Your assignment —
Of the lines below, report only those that contain "index".

Input records —

★ ★ ★

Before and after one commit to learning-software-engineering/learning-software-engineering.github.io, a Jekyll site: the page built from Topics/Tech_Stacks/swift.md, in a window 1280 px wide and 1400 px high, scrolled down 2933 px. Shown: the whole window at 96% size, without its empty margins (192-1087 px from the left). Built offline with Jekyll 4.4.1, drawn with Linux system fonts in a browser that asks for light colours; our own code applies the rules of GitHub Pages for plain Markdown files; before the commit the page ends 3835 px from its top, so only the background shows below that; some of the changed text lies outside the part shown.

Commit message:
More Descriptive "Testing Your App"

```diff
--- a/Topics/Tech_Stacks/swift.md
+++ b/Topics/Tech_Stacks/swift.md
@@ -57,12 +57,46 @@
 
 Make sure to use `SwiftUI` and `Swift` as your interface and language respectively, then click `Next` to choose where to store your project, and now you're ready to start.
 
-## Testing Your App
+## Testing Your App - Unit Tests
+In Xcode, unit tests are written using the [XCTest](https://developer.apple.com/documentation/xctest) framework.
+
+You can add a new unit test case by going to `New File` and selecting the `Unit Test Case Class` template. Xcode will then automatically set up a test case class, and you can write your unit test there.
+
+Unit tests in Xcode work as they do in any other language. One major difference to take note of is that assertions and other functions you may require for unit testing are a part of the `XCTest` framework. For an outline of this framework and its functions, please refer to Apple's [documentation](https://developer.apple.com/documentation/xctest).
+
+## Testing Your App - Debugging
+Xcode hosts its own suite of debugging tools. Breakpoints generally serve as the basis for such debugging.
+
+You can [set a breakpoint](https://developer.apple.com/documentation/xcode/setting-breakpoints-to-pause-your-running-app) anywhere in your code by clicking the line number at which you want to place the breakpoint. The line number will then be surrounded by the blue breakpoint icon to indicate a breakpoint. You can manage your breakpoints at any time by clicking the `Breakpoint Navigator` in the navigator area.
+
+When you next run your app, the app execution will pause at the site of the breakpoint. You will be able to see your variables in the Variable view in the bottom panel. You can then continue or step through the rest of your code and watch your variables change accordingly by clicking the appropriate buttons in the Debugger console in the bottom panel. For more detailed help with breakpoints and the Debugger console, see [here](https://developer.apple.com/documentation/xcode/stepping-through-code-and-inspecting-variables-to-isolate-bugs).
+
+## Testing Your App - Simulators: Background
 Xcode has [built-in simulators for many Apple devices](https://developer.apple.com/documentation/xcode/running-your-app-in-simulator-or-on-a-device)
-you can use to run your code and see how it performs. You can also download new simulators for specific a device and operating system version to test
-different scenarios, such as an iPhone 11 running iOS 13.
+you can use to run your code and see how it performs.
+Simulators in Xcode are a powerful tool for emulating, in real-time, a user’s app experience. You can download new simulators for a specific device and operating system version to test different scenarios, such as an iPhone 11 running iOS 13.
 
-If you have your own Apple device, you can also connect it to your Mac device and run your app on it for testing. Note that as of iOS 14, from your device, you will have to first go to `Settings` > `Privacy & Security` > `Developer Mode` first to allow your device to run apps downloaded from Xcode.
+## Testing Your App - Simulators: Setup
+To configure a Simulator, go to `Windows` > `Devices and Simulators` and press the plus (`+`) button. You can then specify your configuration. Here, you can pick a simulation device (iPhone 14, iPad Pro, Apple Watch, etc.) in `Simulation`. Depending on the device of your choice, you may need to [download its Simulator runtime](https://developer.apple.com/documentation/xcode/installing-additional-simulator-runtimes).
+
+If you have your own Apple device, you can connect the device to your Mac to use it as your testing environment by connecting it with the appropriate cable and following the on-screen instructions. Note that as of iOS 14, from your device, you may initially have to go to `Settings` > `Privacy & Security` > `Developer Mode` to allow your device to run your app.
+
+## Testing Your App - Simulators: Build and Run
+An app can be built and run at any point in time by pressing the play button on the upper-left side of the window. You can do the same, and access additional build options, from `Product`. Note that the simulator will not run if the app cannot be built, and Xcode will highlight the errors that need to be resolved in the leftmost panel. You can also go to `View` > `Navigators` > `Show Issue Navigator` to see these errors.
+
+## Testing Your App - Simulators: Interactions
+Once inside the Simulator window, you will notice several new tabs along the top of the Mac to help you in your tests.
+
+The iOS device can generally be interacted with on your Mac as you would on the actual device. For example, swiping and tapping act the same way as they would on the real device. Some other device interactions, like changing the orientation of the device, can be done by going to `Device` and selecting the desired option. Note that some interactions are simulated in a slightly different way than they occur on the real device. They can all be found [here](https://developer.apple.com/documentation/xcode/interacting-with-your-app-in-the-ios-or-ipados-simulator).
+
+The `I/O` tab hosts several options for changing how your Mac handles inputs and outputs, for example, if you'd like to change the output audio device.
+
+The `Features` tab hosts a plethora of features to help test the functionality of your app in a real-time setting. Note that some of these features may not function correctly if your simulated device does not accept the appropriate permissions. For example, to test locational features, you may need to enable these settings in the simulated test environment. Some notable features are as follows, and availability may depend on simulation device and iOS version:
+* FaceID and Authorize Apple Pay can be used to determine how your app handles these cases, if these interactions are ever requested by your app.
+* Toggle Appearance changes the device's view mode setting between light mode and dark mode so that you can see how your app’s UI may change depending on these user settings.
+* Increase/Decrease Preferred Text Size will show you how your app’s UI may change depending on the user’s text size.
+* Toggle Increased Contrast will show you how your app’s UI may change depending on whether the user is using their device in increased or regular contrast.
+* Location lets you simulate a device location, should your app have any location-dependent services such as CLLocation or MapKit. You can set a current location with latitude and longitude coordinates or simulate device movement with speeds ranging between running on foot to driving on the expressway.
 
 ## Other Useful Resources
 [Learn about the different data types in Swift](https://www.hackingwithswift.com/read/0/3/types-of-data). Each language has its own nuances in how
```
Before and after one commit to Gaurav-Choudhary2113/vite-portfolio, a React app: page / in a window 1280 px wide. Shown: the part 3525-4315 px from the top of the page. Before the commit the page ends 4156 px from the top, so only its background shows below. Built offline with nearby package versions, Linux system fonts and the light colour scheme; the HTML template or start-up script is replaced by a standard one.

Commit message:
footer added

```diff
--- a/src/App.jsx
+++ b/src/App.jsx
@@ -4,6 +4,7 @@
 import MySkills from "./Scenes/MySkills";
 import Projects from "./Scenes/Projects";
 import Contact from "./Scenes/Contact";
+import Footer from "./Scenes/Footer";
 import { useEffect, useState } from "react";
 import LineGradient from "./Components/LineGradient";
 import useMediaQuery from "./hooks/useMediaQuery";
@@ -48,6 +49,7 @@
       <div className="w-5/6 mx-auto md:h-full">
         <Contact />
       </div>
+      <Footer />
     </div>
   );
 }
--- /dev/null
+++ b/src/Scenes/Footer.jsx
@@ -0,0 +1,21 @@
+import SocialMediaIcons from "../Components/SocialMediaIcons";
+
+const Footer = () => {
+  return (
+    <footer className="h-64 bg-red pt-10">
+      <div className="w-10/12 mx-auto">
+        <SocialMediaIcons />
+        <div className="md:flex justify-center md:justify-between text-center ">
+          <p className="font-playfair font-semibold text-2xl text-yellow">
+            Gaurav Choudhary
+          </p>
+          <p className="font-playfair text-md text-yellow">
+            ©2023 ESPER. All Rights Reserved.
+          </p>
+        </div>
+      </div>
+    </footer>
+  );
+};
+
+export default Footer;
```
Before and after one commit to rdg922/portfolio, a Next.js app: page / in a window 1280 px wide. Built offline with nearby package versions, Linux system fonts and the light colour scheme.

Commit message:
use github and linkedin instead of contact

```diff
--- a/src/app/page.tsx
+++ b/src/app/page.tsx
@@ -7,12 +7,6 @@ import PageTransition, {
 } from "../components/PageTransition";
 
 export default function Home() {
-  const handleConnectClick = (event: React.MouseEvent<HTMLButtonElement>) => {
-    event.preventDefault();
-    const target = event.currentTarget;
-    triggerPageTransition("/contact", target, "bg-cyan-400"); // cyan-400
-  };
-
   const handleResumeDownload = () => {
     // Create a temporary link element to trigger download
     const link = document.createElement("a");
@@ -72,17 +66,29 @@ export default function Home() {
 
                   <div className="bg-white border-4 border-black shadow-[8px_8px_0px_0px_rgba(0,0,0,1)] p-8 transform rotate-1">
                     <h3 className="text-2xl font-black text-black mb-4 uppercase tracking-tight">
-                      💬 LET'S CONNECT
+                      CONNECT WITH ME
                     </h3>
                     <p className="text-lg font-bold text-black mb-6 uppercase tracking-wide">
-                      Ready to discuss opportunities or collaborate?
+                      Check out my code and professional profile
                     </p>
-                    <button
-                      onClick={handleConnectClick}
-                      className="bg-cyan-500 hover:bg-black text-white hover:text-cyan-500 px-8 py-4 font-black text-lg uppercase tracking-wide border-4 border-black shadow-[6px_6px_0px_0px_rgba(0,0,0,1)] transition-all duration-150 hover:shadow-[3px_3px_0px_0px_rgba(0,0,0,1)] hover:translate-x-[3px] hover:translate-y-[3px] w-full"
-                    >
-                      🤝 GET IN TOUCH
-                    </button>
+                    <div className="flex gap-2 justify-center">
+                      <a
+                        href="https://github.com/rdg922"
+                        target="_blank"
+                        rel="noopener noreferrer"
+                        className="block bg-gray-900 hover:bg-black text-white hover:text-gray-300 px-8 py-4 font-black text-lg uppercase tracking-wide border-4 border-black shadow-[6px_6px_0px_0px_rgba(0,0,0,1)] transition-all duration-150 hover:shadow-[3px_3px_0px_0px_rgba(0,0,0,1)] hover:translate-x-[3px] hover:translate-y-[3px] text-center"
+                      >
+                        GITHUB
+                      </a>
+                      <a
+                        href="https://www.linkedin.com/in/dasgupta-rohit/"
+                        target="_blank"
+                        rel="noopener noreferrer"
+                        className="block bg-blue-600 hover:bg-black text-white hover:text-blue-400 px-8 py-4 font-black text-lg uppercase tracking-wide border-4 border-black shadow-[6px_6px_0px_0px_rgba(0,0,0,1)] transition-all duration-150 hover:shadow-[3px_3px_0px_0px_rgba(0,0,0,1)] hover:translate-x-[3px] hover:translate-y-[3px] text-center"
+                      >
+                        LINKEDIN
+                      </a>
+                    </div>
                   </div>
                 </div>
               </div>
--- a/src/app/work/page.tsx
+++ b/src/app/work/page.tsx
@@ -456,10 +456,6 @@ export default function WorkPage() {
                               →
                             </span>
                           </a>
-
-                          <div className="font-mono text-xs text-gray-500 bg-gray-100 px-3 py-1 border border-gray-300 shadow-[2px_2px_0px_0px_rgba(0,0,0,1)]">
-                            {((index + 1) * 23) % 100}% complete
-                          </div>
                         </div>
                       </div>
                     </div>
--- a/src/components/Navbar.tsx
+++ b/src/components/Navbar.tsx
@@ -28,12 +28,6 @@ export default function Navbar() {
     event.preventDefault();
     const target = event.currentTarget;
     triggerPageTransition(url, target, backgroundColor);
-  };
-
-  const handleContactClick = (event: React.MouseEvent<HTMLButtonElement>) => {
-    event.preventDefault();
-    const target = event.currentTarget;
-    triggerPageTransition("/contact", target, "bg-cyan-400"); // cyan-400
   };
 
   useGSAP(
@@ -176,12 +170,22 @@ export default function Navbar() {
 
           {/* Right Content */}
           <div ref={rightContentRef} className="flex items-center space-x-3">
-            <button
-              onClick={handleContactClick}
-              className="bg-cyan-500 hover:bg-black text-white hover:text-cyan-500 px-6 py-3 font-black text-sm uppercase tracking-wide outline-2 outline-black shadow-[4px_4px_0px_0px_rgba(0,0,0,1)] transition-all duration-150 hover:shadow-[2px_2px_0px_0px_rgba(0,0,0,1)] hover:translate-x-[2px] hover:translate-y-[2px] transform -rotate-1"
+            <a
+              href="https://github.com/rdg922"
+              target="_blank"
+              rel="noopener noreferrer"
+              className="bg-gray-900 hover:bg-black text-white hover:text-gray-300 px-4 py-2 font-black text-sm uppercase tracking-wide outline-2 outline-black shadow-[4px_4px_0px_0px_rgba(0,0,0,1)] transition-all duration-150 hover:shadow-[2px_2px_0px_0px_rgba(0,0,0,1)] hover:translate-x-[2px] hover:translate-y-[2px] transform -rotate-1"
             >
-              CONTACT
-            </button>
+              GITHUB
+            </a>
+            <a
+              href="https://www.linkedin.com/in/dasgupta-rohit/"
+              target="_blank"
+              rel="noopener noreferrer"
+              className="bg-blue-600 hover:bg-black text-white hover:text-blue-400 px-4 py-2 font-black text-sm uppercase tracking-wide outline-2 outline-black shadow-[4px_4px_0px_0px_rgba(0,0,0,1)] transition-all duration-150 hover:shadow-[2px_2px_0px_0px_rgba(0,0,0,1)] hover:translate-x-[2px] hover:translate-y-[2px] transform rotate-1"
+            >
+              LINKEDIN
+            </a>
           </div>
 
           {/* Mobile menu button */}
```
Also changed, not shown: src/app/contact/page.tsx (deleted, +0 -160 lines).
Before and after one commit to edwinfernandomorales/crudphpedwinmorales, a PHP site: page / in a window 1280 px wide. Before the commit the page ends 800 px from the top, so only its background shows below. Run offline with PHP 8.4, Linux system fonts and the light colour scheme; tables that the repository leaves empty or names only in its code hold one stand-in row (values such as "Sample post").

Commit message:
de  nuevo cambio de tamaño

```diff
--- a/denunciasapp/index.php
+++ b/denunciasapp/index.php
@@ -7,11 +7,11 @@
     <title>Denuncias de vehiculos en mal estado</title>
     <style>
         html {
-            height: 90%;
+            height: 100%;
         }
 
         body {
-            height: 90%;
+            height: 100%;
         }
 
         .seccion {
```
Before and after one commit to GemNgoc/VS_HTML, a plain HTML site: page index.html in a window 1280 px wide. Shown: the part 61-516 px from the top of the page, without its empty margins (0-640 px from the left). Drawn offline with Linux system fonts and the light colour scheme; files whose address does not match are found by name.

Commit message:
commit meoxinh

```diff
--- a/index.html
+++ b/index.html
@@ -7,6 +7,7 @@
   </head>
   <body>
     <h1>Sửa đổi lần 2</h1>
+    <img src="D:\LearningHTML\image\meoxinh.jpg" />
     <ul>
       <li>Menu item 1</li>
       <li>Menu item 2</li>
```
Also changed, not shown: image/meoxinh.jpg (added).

★ ★ ★

Final answer —
-                            {((index + 1) * 23) % 100}% complete
--- a/denunciasapp/index.php
+++ b/denunciasapp/index.php
Before and after one commit to GemNgoc/VS_HTML, a plain HTML site: page index.html in a window 1280 px wide. Shown: the part 61-516 px from the top of the page, without its empty margins (0-640 px from the left). Drawn offline with Linux system fonts and the light colour scheme; files whose address does not match are found by name.
--- a/index.html
+++ b/index.html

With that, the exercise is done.